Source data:
-.-.-
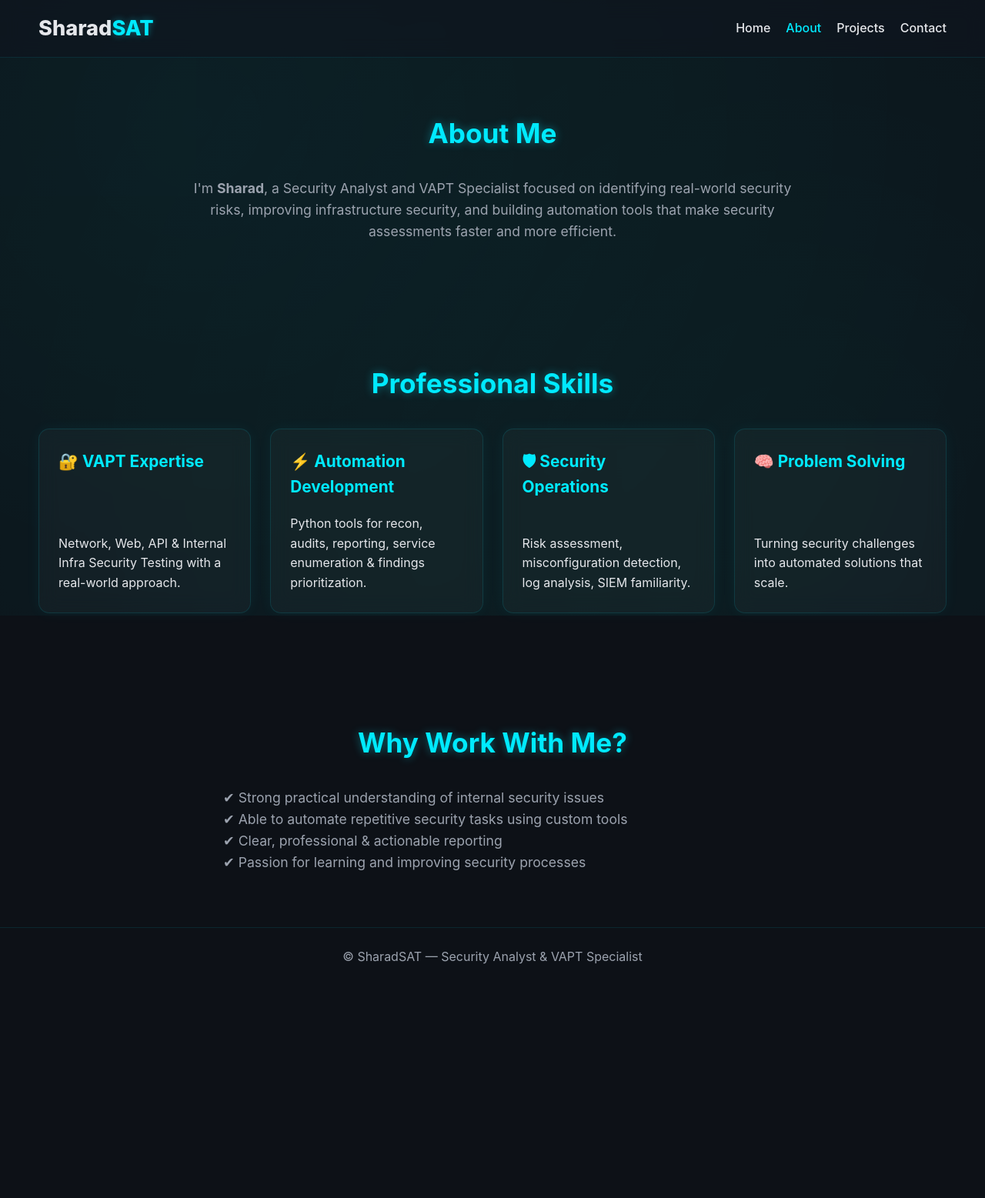
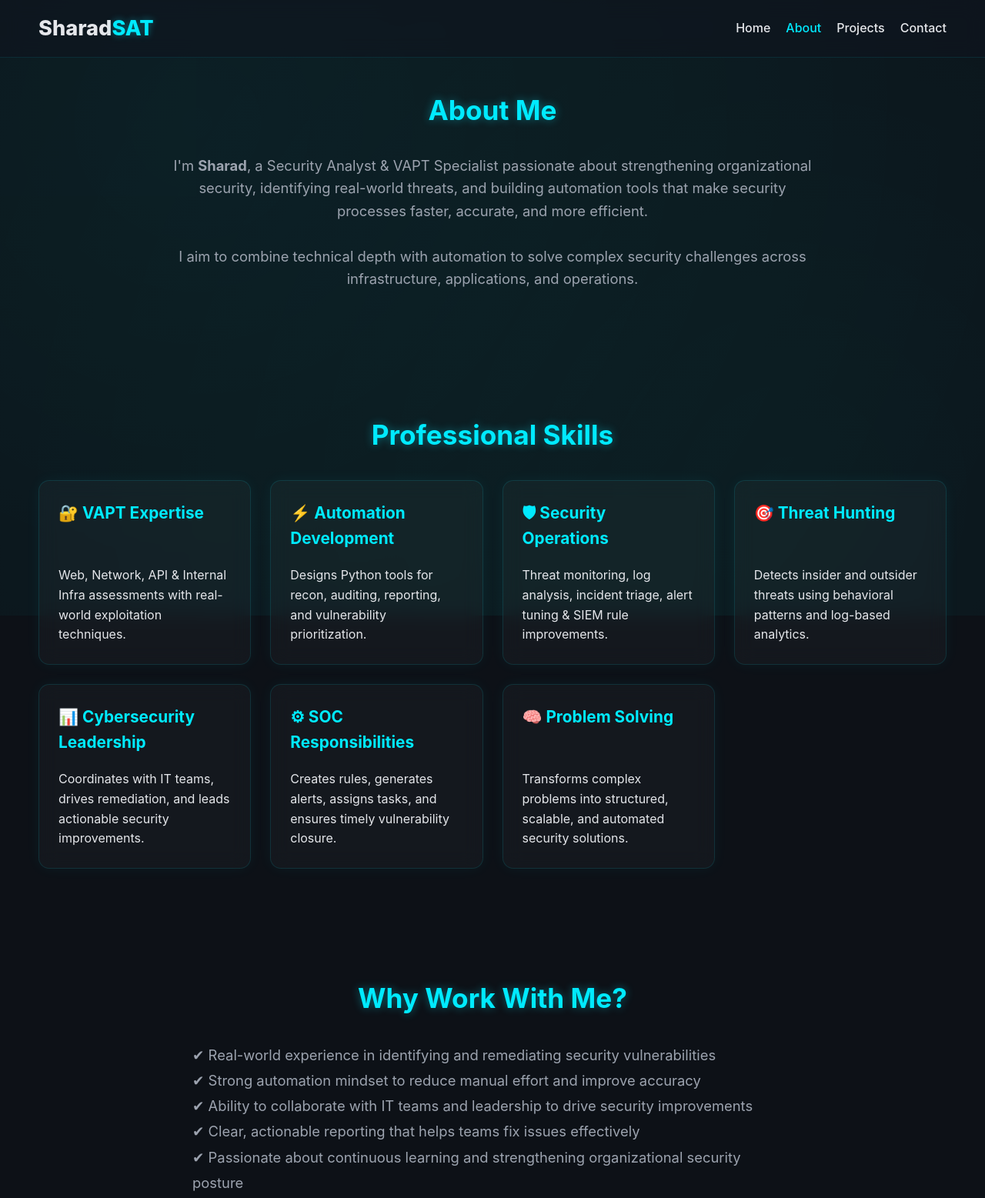
Before and after one commit to SharadSAT/SharadSAT.github.io, a plain HTML site: page about.html in a window 1280 px wide. Shown: the top 1557 px of the page at 77% size. Before the commit the page ends 1282 px from the top, so only its background shows below. Drawn offline with Linux system fonts and the light colour scheme.

Commit message:
Updated About page: added professional skills, threat hunting, SOC role, leadership, spacing fix

```diff
--- a/about.html
+++ b/about.html
@@ -24,18 +24,21 @@
 
 
   <!-- ABOUT SECTION -->
-  <section class="section">
+  <section class="section" style="padding-top:40px;">
     <h1 class="section-title">About Me</h1>
 
-    <p style="max-width: 800px; margin: 15px auto; text-align: center; color: var(--text-soft); font-size: 1.1rem;">
-      I'm <strong>Sharad</strong>, a Security Analyst and VAPT Specialist focused on
-      identifying real-world security risks, improving infrastructure security,
-      and building automation tools that make security assessments faster and more efficient.
+    <p style="max-width: 850px; margin: 20px auto; text-align: center; color: var(--text-soft); font-size: 1.15rem;">
+      I'm <strong>Sharad</strong>, a Security Analyst & VAPT Specialist passionate about strengthening
+      organizational security, identifying real-world threats, and building automation tools that make
+      security processes faster, accurate, and more efficient.
+      <br><br>
+      I aim to combine technical depth with automation to solve complex security challenges across
+      infrastructure, applications, and operations.
     </p>
   </section>
 
 
-  <!-- SKILLS BLOCK -->
+  <!-- PROFESSIONAL SKILLS (EXPANDED) -->
   <section class="section dark">
     <h2 class="section-title">Professional Skills</h2>
 
@@ -43,37 +46,53 @@
 
       <div class="highlight-card">
         <h3>🔐 VAPT Expertise</h3>
-        <p>Network, Web, API & Internal Infra Security Testing with a real-world approach.</p>
+        <p>Web, Network, API & Internal Infra assessments with real-world exploitation techniques.</p>
       </div>
 
       <div class="highlight-card">
         <h3>⚡ Automation Development</h3>
-        <p>Python tools for recon, audits, reporting, service enumeration & findings prioritization.</p>
+        <p>Designs Python tools for recon, auditing, reporting, and vulnerability prioritization.</p>
       </div>
 
       <div class="highlight-card">
         <h3>🛡 Security Operations</h3>
-        <p>Risk assessment, misconfiguration detection, log analysis, SIEM familiarity.</p>
+        <p>Threat monitoring, log analysis, incident triage, alert tuning & SIEM rule improvements.</p>
+      </div>
+
+      <div class="highlight-card">
+        <h3>🎯 Threat Hunting</h3>
+        <p>Detects insider and outsider threats using behavioral patterns and log-based analytics.</p>
+      </div>
+
+      <div class="highlight-card">
+        <h3>📊 Cybersecurity Leadership</h3>
+        <p>Coordinates with IT teams, drives remediation, and leads actionable security improvements.</p>
+      </div>
+
+      <div class="highlight-card">
+        <h3>⚙ SOC Responsibilities</h3>
+        <p>Creates rules, generates alerts, assigns tasks, and ensures timely vulnerability closure.</p>
       </div>
 
       <div class="highlight-card">
         <h3>🧠 Problem Solving</h3>
-        <p>Turning security challenges into automated solutions that scale.</p>
+        <p>Transforms complex problems into structured, scalable, and automated security solutions.</p>
       </div>
 
     </div>
   </section>
 
 
-  <!-- WHY ME -->
+  <!-- WHY WORK WITH ME -->
   <section class="section">
     <h2 class="section-title">Why Work With Me?</h2>
 
-    <ul style="max-width: 700px; margin: auto; list-style: none; font-size: 1.1rem; color: var(--text-soft);">
-      <li>✔ Strong practical understanding of internal security issues</li>
-      <li>✔ Able to automate repetitive security tasks using custom tools</li>
-      <li>✔ Clear, professional & actionable reporting</li>
-      <li>✔ Passion for learning and improving security processes</li>
+    <ul style="max-width: 780px; margin: auto; list-style: none; font-size: 1.15rem; color: var(--text-soft); line-height: 1.8;">
+      <li>✔ Real-world experience in identifying and remediating security vulnerabilities</li>
+      <li>✔ Strong automation mindset to reduce manual effort and improve accuracy</li>
+      <li>✔ Ability to collaborate with IT teams and leadership to drive security improvements</li>
+      <li>✔ Clear, actionable reporting that helps teams fix issues effectively</li>
+      <li>✔ Passionate about continuous learning and strengthening organizational security posture</li>
     </ul>
   </section>
 
@@ -83,5 +102,9 @@
     © <span id="year"></span> SharadSAT — Security Analyst & VAPT Specialist
   </footer>
 
+  <script>
+    document.getElementById("year").textContent = new Date().getFullYear();
+  </script>
+
 </body>
 </html>
```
-.-.-
» Task to carry out
The output must be every line of the records, printed exactly, with the pictures omitted.

» Result below
Before and after one commit to SharadSAT/SharadSAT.github.io, a plain HTML site: page about.html in a window 1280 px wide. Shown: the top 1557 px of the page at 77% size. Before the commit the page ends 1282 px from the top, so only its background shows below. Drawn offline with Linux system fonts and the light colour scheme.

Commit message:
Updated About page: added professional skills, threat hunting, SOC role, leadership, spacing fix

```diff
--- a/about.html
+++ b/about.html
@@ -24,18 +24,21 @@
 
 
   <!-- ABOUT SECTION -->
-  <section class="section">
+  <section class="section" style="padding-top:40px;">
     <h1 class="section-title">About Me</h1>
 
-    <p style="max-width: 800px; margin: 15px auto; text-align: center; color: var(--text-soft); font-size: 1.1rem;">
-      I'm <strong>Sharad</strong>, a Security Analyst and VAPT Specialist focused on
-      identifying real-world security risks, improving infrastructure security,
-      and building automation tools that make security assessments faster and more efficient.
+    <p style="max-width: 850px; margin: 20px auto; text-align: center; color: var(--text-soft); font-size: 1.15rem;">
+      I'm <strong>Sharad</strong>, a Security Analyst & VAPT Specialist passionate about strengthening
+      organizational security, identifying real-world threats, and building automation tools that make
+      security processes faster, accurate, and more efficient.
+      <br><br>
+      I aim to combine technical depth with automation to solve complex security challenges across
+      infrastructure, applications, and operations.
     </p>
   </section>
 
 
-  <!-- SKILLS BLOCK -->
+  <!-- PROFESSIONAL SKILLS (EXPANDED) -->
   <section class="section dark">
     <h2 class="section-title">Professional Skills</h2>
 
@@ -43,37 +46,53 @@
 
       <div class="highlight-card">
         <h3>🔐 VAPT Expertise</h3>
-        <p>Network, Web, API & Internal Infra Security Testing with a real-world approach.</p>
+        <p>Web, Network, API & Internal Infra assessments with real-world exploitation techniques.</p>
       </div>
 
       <div class="highlight-card">
         <h3>⚡ Automation Development</h3>
-        <p>Python tools for recon, audits, reporting, service enumeration & findings prioritization.</p>
+        <p>Designs Python tools for recon, auditing, reporting, and vulnerability prioritization.</p>
       </div>
 
       <div class="highlight-card">
         <h3>🛡 Security Operations</h3>
-        <p>Risk assessment, misconfiguration detection, log analysis, SIEM familiarity.</p>
+        <p>Threat monitoring, log analysis, incident triage, alert tuning & SIEM rule improvements.</p>
+      </div>
+
+      <div class="highlight-card">
+        <h3>🎯 Threat Hunting</h3>
+        <p>Detects insider and outsider threats using behavioral patterns and log-based analytics.</p>
+      </div>
+
+      <div class="highlight-card">
+        <h3>📊 Cybersecurity Leadership</h3>
+        <p>Coordinates with IT teams, drives remediation, and leads actionable security improvements.</p>
+      </div>
+
+      <div class="highlight-card">
+        <h3>⚙ SOC Responsibilities</h3>
+        <p>Creates rules, generates alerts, assigns tasks, and ensures timely vulnerability closure.</p>
       </div>
 
       <div class="highlight-card">
         <h3>🧠 Problem Solving</h3>
-        <p>Turning security challenges into automated solutions that scale.</p>
+        <p>Transforms complex problems into structured, scalable, and automated security solutions.</p>
       </div>
 
     </div>
   </section>
 
 
-  <!-- WHY ME -->
+  <!-- WHY WORK WITH ME -->
   <section class="section">
     <h2 class="section-title">Why Work With Me?</h2>
 
-    <ul style="max-width: 700px; margin: auto; list-style: none; font-size: 1.1rem; color: var(--text-soft);">
-      <li>✔ Strong practical understanding of internal security issues</li>
-      <li>✔ Able to automate repetitive security tasks using custom tools</li>
-      <li>✔ Clear, professional & actionable reporting</li>
-      <li>✔ Passion for learning and improving security processes</li>
+    <ul style="max-width: 780px; margin: auto; list-style: none; font-size: 1.15rem; color: var(--text-soft); line-height: 1.8;">
+      <li>✔ Real-world experience in identifying and remediating security vulnerabilities</li>
+      <li>✔ Strong automation mindset to reduce manual effort and improve accuracy</li>
+      <li>✔ Ability to collaborate with IT teams and leadership to drive security improvements</li>
+      <li>✔ Clear, actionable reporting that helps teams fix issues effectively</li>
+      <li>✔ Passionate about continuous learning and strengthening organizational security posture</li>
     </ul>
   </section>
 
@@ -83,5 +102,9 @@
     © <span id="year"></span> SharadSAT — Security Analyst & VAPT Specialist
   </footer>
 
+  <script>
+    document.getElementById("year").textContent = new Date().getFullYear();
+  </script>
+
 </body>
 </html>
```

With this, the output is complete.